**Activity**: Word for word, set down the listing that appears after this line.

=-=-=-=-=

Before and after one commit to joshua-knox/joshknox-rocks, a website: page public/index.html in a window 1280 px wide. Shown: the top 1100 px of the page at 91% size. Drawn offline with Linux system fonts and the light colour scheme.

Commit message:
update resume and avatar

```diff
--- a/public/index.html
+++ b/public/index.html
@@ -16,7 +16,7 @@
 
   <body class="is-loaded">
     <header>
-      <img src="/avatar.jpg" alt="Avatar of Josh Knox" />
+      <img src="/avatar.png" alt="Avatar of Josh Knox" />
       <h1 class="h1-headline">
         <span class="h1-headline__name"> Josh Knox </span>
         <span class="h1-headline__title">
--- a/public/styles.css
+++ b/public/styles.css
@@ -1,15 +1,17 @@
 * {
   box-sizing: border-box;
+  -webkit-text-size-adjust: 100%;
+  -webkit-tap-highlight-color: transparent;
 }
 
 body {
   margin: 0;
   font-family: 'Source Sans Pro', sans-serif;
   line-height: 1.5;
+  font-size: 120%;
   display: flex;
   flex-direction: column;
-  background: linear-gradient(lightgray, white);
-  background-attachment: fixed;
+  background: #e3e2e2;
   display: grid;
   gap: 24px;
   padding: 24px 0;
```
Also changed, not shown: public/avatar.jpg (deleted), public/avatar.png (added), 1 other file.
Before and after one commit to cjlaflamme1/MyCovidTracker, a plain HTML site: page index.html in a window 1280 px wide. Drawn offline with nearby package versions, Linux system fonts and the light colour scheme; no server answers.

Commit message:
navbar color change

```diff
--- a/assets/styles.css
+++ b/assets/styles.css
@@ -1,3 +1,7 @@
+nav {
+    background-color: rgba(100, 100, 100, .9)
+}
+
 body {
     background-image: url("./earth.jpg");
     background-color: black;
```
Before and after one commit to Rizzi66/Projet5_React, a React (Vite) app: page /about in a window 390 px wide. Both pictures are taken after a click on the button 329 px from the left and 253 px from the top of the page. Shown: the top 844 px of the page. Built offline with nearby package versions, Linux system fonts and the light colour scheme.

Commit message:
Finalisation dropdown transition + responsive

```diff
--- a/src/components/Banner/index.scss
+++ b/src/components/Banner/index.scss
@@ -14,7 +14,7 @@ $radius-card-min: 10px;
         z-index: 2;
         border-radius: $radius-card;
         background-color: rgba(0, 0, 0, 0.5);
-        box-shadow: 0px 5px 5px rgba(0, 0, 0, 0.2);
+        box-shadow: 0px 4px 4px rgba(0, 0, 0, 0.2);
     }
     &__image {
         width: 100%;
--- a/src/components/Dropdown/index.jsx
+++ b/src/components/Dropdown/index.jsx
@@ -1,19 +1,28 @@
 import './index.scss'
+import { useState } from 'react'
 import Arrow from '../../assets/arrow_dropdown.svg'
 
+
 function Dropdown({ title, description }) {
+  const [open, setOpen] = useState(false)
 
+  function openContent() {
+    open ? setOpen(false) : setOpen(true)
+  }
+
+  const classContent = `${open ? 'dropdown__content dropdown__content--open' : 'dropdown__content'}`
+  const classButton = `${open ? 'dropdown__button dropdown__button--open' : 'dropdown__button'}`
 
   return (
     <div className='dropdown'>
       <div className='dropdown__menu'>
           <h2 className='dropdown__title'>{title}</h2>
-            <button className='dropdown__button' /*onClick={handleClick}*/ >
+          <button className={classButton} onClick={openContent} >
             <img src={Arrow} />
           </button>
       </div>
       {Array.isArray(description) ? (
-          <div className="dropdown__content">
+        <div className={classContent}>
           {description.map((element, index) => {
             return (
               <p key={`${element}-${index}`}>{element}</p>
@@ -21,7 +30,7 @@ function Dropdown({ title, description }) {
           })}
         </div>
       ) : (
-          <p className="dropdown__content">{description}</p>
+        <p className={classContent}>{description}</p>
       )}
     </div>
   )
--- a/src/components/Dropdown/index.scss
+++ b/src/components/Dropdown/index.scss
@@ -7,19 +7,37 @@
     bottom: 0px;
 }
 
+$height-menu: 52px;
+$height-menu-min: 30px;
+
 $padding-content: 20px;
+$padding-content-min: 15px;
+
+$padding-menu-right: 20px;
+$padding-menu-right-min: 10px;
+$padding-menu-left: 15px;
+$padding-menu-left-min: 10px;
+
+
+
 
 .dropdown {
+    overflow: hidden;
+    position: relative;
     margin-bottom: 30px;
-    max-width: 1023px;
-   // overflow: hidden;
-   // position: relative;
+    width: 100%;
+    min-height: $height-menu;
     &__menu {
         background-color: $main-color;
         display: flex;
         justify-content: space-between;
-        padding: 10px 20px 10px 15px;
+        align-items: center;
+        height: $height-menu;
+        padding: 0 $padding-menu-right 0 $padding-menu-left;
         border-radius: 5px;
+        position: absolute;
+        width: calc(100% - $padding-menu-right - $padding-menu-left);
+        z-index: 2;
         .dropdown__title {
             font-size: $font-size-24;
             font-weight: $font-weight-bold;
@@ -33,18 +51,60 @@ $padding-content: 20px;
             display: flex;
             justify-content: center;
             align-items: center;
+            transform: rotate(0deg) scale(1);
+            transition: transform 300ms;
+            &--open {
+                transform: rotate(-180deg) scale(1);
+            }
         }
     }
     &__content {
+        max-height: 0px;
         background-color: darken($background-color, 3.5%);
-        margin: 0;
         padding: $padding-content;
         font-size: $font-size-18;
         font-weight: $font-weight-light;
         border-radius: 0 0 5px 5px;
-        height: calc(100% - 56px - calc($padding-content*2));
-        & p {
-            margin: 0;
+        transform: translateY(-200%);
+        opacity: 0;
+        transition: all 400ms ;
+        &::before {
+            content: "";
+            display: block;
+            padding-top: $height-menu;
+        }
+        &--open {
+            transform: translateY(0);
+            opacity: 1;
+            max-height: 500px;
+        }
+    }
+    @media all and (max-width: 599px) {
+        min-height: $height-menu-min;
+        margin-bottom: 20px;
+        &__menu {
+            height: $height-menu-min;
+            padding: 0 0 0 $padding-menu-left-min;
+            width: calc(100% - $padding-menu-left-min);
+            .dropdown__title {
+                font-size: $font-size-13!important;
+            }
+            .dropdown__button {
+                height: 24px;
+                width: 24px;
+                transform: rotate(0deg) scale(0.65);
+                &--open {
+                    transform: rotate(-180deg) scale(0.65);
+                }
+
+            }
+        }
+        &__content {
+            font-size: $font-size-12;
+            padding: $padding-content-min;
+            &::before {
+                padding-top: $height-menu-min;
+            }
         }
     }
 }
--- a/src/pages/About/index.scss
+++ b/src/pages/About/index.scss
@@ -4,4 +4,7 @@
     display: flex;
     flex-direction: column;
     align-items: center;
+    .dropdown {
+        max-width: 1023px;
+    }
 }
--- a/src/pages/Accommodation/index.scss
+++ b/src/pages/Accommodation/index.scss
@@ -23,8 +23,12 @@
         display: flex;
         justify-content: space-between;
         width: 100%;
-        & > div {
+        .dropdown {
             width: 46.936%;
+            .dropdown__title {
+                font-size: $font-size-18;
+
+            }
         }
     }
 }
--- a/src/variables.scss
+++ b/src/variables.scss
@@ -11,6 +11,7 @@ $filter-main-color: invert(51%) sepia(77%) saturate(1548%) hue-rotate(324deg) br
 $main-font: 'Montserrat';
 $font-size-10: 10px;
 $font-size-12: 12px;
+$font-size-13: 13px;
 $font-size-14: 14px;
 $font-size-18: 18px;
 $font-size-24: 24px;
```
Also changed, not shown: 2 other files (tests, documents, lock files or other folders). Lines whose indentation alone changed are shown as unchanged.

=-=-=-=-=

**Exercise solution**:
Before and after one commit to joshua-knox/joshknox-rocks, a website: page public/index.html in a window 1280 px wide. Shown: the top 1100 px of the page at 91% size. Drawn offline with Linux system fonts and the light colour scheme.

Commit message:
update resume and avatar

```diff
--- a/public/index.html
+++ b/public/index.html
@@ -16,7 +16,7 @@
 
   <body class="is-loaded">
     <header>
-      <img src="/avatar.jpg" alt="Avatar of Josh Knox" />
+      <img src="/avatar.png" alt="Avatar of Josh Knox" />
       <h1 class="h1-headline">
         <span class="h1-headline__name"> Josh Knox </span>
         <span class="h1-headline__title">
--- a/public/styles.css
+++ b/public/styles.css
@@ -1,15 +1,17 @@
 * {
   box-sizing: border-box;
+  -webkit-text-size-adjust: 100%;
+  -webkit-tap-highlight-color: transparent;
 }
 
 body {
   margin: 0;
   font-family: 'Source Sans Pro', sans-serif;
   line-height: 1.5;
+  font-size: 120%;
   display: flex;
   flex-direction: column;
-  background: linear-gradient(lightgray, white);
-  background-attachment: fixed;
+  background: #e3e2e2;
   display: grid;
   gap: 24px;
   padding: 24px 0;
```
Also changed, not shown: public/avatar.jpg (deleted), public/avatar.png (added), 1 other file.
Before and after one commit to cjlaflamme1/MyCovidTracker, a plain HTML site: page index.html in a window 1280 px wide. Drawn offline with nearby package versions, Linux system fonts and the light colour scheme; no server answers.

Commit message:
navbar color change

```diff
--- a/assets/styles.css
+++ b/assets/styles.css
@@ -1,3 +1,7 @@
+nav {
+    background-color: rgba(100, 100, 100, .9)
+}
+
 body {
     background-image: url("./earth.jpg");
     background-color: black;
```
Before and after one commit to Rizzi66/Projet5_React, a React (Vite) app: page /about in a window 390 px wide. Both pictures are taken after a click on the button 329 px from the left and 253 px from the top of the page. Shown: the top 844 px of the page. Built offline with nearby package versions, Linux system fonts and the light colour scheme.

Commit message:
Finalisation dropdown transition + responsive

```diff
--- a/src/components/Banner/index.scss
+++ b/src/components/Banner/index.scss
@@ -14,7 +14,7 @@ $radius-card-min: 10px;
         z-index: 2;
         border-radius: $radius-card;
         background-color: rgba(0, 0, 0, 0.5);
-        box-shadow: 0px 5px 5px rgba(0, 0, 0, 0.2);
+        box-shadow: 0px 4px 4px rgba(0, 0, 0, 0.2);
     }
     &__image {
         width: 100%;
--- a/src/components/Dropdown/index.jsx
+++ b/src/components/Dropdown/index.jsx
@@ -1,19 +1,28 @@
 import './index.scss'
+import { useState } from 'react'
 import Arrow from '../../assets/arrow_dropdown.svg'
 
+
 function Dropdown({ title, description }) {
+  const [open, setOpen] = useState(false)
 
+  function openContent() {
+    open ? setOpen(false) : setOpen(true)
+  }
+
+  const classContent = `${open ? 'dropdown__content dropdown__content--open' : 'dropdown__content'}`
+  const classButton = `${open ? 'dropdown__button dropdown__button--open' : 'dropdown__button'}`
 
   return (
     <div className='dropdown'>
       <div className='dropdown__menu'>
           <h2 className='dropdown__title'>{title}</h2>
-            <button className='dropdown__button' /*onClick={handleClick}*/ >
+          <button className={classButton} onClick={openContent} >
             <img src={Arrow} />
           </button>
       </div>
       {Array.isArray(description) ? (
-          <div className="dropdown__content">
+        <div className={classContent}>
           {description.map((element, index) => {
             return (
               <p key={`${element}-${index}`}>{element}</p>
@@ -21,7 +30,7 @@ function Dropdown({ title, description }) {
           })}
         </div>
       ) : (
-          <p className="dropdown__content">{description}</p>
+        <p className={classContent}>{description}</p>
       )}
     </div>
   )
--- a/src/components/Dropdown/index.scss
+++ b/src/components/Dropdown/index.scss
@@ -7,19 +7,37 @@
     bottom: 0px;
 }
 
+$height-menu: 52px;
+$height-menu-min: 30px;
+
 $padding-content: 20px;
+$padding-content-min: 15px;
+
+$padding-menu-right: 20px;
+$padding-menu-right-min: 10px;
+$padding-menu-left: 15px;
+$padding-menu-left-min: 10px;
+
+
+
 
 .dropdown {
+    overflow: hidden;
+    position: relative;
     margin-bottom: 30px;
-    max-width: 1023px;
-   // overflow: hidden;
-   // position: relative;
+    width: 100%;
+    min-height: $height-menu;
     &__menu {
         background-color: $main-color;
         display: flex;
         justify-content: space-between;
-        padding: 10px 20px 10px 15px;
+        align-items: center;
+        height: $height-menu;
+        padding: 0 $padding-menu-right 0 $padding-menu-left;
         border-radius: 5px;
+        position: absolute;
+        width: calc(100% - $padding-menu-right - $padding-menu-left);
+        z-index: 2;
         .dropdown__title {
             font-size: $font-size-24;
             font-weight: $font-weight-bold;
@@ -33,18 +51,60 @@ $padding-content: 20px;
             display: flex;
             justify-content: center;
             align-items: center;
+            transform: rotate(0deg) scale(1);
+            transition: transform 300ms;
+            &--open {
+                transform: rotate(-180deg) scale(1);
+            }
         }
     }
     &__content {
+        max-height: 0px;
         background-color: darken($background-color, 3.5%);
-        margin: 0;
         padding: $padding-content;
         font-size: $font-size-18;
         font-weight: $font-weight-light;
         border-radius: 0 0 5px 5px;
-        height: calc(100% - 56px - calc($padding-content*2));
-        & p {
-            margin: 0;
+        transform: translateY(-200%);
+        opacity: 0;
+        transition: all 400ms ;
+        &::before {
+            content: "";
+            display: block;
+            padding-top: $height-menu;
+        }
+        &--open {
+            transform: translateY(0);
+            opacity: 1;
+            max-height: 500px;
+        }
+    }
+    @media all and (max-width: 599px) {
+        min-height: $height-menu-min;
+        margin-bottom: 20px;
+        &__menu {
+            height: $height-menu-min;
+            padding: 0 0 0 $padding-menu-left-min;
+            width: calc(100% - $padding-menu-left-min);
+            .dropdown__title {
+                font-size: $font-size-13!important;
+            }
+            .dropdown__button {
+                height: 24px;
+                width: 24px;
+                transform: rotate(0deg) scale(0.65);
+                &--open {
+                    transform: rotate(-180deg) scale(0.65);
+                }
+
+            }
+        }
+        &__content {
+            font-size: $font-size-12;
+            padding: $padding-content-min;
+            &::before {
+                padding-top: $height-menu-min;
+            }
         }
     }
 }
--- a/src/pages/About/index.scss
+++ b/src/pages/About/index.scss
@@ -4,4 +4,7 @@
     display: flex;
     flex-direction: column;
     align-items: center;
+    .dropdown {
+        max-width: 1023px;
+    }
 }
--- a/src/pages/Accommodation/index.scss
+++ b/src/pages/Accommodation/index.scss
@@ -23,8 +23,12 @@
         display: flex;
         justify-content: space-between;
         width: 100%;
-        & > div {
+        .dropdown {
             width: 46.936%;
+            .dropdown__title {
+                font-size: $font-size-18;
+
+            }
         }
     }
 }
--- a/src/variables.scss
+++ b/src/variables.scss
@@ -11,6 +11,7 @@ $filter-main-color: invert(51%) sepia(77%) saturate(1548%) hue-rotate(324deg) br
 $main-font: 'Montserrat';
 $font-size-10: 10px;
 $font-size-12: 12px;
+$font-size-13: 13px;
 $font-size-14: 14px;
 $font-size-18: 18px;
 $font-size-24: 24px;
```
Also changed, not shown: 2 other files (tests, documents, lock files or other folders). Lines whose indentation alone changed are shown as unchanged.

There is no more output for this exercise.